“A Sea Cadet in 1711 and a Vice Admiral in 1718, young Wessel barged into battle against his Swedish foes wherever he found them, often in direct violation of orders issued by timid souls in the Admiralty. But Frederik IV, King of Denmark-Norway, loved a winner. He gave his youthful fighting cock promotion after promotion, over scores of officers of senior vintage. The result was that Peter had almost as many enemies among officers in the Danish-Norwegian Navy as he had in that of Sweden.
“So great were his battle conquests and his services to the nation that Captain Wessel, soon after his twenty-fifth birthday, was given a Patent of Nobility and the name Tordenskjold. Roughly translated, this means (Torden) The Thunderbolt that Strikes and (Skjold) The Shield that Defends. In actions on land and sea, Tordenskjold lifted his nom de guerre to deathless and stratospheric heights.
“While this book is based on historical events and peopled by real persons, it is by no means a definitive history. The Great Northern War, which ran from 1709 to 1719, sucked Denmark-Norway, Russia, Poland, and England into conflict against the then mighty Sweden. Its pattern is too complicated for compression into a one-volume book dedicated to pinpointing the career of a single participant.
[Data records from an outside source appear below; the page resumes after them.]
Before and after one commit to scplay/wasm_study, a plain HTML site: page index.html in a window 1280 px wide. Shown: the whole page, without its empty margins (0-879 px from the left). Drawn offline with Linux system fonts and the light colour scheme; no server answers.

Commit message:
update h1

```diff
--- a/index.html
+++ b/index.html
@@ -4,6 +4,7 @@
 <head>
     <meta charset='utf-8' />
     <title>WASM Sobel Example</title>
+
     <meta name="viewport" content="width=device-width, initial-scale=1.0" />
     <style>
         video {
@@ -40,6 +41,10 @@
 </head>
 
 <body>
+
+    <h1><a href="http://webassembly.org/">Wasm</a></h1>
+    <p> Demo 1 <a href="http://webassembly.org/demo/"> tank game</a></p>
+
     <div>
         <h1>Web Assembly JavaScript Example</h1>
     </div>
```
For that matter, the historical facts, folklore, and legends that have been built up over the centuries around Vice Admiral Peter Tordenskjold are so voluminous that, in themselves, they could cover quite a spread of bookshelf! The problem has not been what to put into this book, but what to leave out and still do justice to its subject.”